“23. If someone likes a wine, steam the label off the bottle and give it to the guest with the bill. It has the year, the vintner, the importer, etc.”

I’m confused. This is a “don’t”? This seems to me to be a suggestion for going above and beyond the call of duty. Obviously if the guest asks for the label, a server should so their best to make it happen. But it should be neither routine or happen without consulting the guest. After all, what if they wanted to save the bottle intact as a keepsake?

“26. Never assume people want their white wine in an ice bucket. Inquire”.

I actually second this one. I always ask. It shows that I know about wine, especially since most white wine is over-chilled out of the cooler. Plus, it allows the guest to show that they know about wine (or don’t, as the case may be).

“27. For red wine, ask if the guests want to pour their own or prefer the waiter to pour”.

I’d suggest that it’s my job to serve all food and beverage. I’m happy to let the guest pour their own wine if they speak up. Therefore, I think it’s incumbent on the guest to make this request first. However, I generally ask the guest if they’d like to pour the last half of a bottle because I work in a state that allows wine to be corked and taken with the guest. This allows them to decide whether they want to take any home with them instead of me pouring wine that they’re not going to drink.

“29. Do not pop a champagne cork. Remove it quietly, gracefully. The less noise the better”.

Unless it’s obvious that the guests are looking for a show/celebratory POP.

“32. Never touch a customer. No excuses. Do not do it. Do not brush them, move them, wipe them or dust them”.

Depends on the guest. I wait on many regulars who like a little contact. This falls under the category of not being a “never”.

“37. Do not drink alcohol on the job, even if invited by the guests. “Not when I’m on duty” will suffice”.

Once again, this is situational. I’m not going to offend a guest who wants to offer me a taste of their wine, especially if I’ve admitted that I haven’t tried it. And if a guest wants to buy me a drink, I’m not going to turn them down because I’m not going to offend their sense of generosity. However, I’ll ask them to order it and let me drink it when my shift is over if they don’t mind.

“40. Never say, “Good choice,” implying that other choices are bad”.

This is an “eye of the beholder” thing. I might say it to validate their choice.

“42. Do not compliment a guest’s attire or hairdo or makeup. You are insulting someone else”.

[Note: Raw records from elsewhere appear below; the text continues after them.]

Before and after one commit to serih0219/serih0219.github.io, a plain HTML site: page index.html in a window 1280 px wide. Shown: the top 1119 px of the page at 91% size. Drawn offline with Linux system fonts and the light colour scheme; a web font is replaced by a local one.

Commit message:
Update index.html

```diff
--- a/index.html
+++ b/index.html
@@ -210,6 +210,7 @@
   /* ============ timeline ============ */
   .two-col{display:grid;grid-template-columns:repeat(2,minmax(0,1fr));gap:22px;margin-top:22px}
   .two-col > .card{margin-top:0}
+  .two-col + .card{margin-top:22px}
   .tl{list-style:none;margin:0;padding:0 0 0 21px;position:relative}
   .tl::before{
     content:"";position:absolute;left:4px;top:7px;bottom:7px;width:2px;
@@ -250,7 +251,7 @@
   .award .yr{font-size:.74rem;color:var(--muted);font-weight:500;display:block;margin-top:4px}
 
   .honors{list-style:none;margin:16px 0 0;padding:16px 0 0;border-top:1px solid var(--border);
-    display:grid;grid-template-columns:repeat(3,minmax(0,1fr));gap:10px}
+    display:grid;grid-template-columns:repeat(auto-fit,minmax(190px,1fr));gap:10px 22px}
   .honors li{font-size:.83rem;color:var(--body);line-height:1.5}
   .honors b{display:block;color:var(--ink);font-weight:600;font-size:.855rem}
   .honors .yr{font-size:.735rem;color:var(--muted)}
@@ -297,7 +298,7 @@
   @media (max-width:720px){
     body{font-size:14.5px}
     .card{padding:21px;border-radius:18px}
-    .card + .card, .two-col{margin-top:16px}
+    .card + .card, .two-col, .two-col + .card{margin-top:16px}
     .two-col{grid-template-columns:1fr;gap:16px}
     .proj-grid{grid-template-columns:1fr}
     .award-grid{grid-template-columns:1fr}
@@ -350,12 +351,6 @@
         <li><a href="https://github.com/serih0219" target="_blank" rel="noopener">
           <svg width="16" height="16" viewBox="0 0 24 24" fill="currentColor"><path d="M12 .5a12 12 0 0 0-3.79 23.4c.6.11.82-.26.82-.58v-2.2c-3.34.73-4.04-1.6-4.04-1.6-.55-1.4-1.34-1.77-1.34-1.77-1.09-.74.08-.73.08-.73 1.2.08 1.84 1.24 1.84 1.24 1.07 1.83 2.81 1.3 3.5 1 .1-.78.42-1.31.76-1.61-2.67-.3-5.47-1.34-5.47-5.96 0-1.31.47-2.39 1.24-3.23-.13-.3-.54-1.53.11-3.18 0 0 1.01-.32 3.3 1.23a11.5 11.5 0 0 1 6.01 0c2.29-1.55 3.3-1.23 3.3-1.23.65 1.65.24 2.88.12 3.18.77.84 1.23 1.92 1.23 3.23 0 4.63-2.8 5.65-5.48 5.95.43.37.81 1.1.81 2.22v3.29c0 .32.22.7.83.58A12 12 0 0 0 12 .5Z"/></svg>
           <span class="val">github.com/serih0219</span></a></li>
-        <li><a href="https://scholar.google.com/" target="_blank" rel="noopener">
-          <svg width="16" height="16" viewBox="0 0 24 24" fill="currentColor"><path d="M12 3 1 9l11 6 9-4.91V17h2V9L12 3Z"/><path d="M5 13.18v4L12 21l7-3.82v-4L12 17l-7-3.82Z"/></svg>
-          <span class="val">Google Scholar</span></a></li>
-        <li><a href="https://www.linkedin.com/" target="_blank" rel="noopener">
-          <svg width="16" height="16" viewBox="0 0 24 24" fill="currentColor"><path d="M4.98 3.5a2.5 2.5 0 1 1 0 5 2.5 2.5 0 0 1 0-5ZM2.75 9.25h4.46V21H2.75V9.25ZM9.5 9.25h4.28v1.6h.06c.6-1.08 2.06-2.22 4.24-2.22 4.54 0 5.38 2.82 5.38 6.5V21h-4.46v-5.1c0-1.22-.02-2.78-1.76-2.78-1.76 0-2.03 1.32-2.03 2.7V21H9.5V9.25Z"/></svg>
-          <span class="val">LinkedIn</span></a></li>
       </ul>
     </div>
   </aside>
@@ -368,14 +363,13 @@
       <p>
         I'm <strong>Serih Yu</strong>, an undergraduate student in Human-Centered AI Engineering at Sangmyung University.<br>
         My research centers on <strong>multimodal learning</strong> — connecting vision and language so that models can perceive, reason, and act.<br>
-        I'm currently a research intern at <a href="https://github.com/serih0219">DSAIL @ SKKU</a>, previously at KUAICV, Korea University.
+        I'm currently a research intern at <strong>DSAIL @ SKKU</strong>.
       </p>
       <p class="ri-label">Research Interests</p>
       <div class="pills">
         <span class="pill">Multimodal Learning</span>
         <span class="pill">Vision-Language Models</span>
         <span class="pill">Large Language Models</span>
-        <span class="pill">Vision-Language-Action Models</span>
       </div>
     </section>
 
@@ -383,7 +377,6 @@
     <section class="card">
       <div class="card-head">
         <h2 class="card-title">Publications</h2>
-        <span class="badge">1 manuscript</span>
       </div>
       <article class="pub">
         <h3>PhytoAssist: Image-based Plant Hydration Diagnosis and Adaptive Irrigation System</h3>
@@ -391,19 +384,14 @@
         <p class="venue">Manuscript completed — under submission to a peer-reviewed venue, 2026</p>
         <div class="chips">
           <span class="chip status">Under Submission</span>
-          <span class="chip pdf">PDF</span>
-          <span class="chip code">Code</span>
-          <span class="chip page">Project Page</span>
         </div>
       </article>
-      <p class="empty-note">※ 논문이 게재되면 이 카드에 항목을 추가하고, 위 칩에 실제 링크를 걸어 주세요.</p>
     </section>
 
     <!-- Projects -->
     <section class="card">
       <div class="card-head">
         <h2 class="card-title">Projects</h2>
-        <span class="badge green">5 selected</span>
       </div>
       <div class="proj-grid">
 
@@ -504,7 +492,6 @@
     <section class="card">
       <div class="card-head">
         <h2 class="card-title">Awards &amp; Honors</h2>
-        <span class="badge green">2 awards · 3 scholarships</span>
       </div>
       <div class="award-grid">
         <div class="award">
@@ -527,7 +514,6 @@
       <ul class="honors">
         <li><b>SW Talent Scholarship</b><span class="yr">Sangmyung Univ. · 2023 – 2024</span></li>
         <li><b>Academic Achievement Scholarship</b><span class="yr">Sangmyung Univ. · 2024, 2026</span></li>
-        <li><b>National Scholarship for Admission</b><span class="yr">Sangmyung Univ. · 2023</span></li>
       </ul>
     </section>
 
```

But it’s OK to do so if you know the guest, especially if there’s been a major change. However, you always have to use discretion.

“43. Never mention what your favorite dessert is. It’s irrelevant”.

It’s not irrelevant. It’s information that can be useful. Yes, it could just be a sales tactic, but if I’m sincere, I’m not going to be forbidden from doing my job and advising a guest about something that I find especially good.

“46. Never acknowledge any one guest over and above any other. All guests are equal”.

All guests are not equal. Regulars are more equal than others. They deserve special recognition. If you want the same, then become a regular.

“50. Do not turn on the charm when it’s tip time. Be consistent throughout”.

Agreed. But, as a diner, don’t turn suddenly sour at tip time either.

Oh yes, you can bet I’ll be posting my own list shortly. And I can hardly wait for next week’s final 50…

PS, I realize that this is a list that is being built as a house service steps policy, but it can be read as universal, so I’m taking issue with that aspect. Any restauranteur has the right to establish policies that are appropriate to the culture that they want to embody, even if they are somewhat separate from how others might do it.

End of the month nag post

Yep kiddies, it’s that time again. Time to look over the old uniform with a critical eye. Tennis shoes just about split at the seams? Pants frayed at the cuffs? Shirts irrevocably stained?

If so, replace them and get into some fresh duds. With business picking up, you’re going to be needing to look good, plus, you should have a little money now to take care of the things that you’ve been needing to replace.

Here’s to a great and profitable weekend. Watch out for low-tipping ghouls.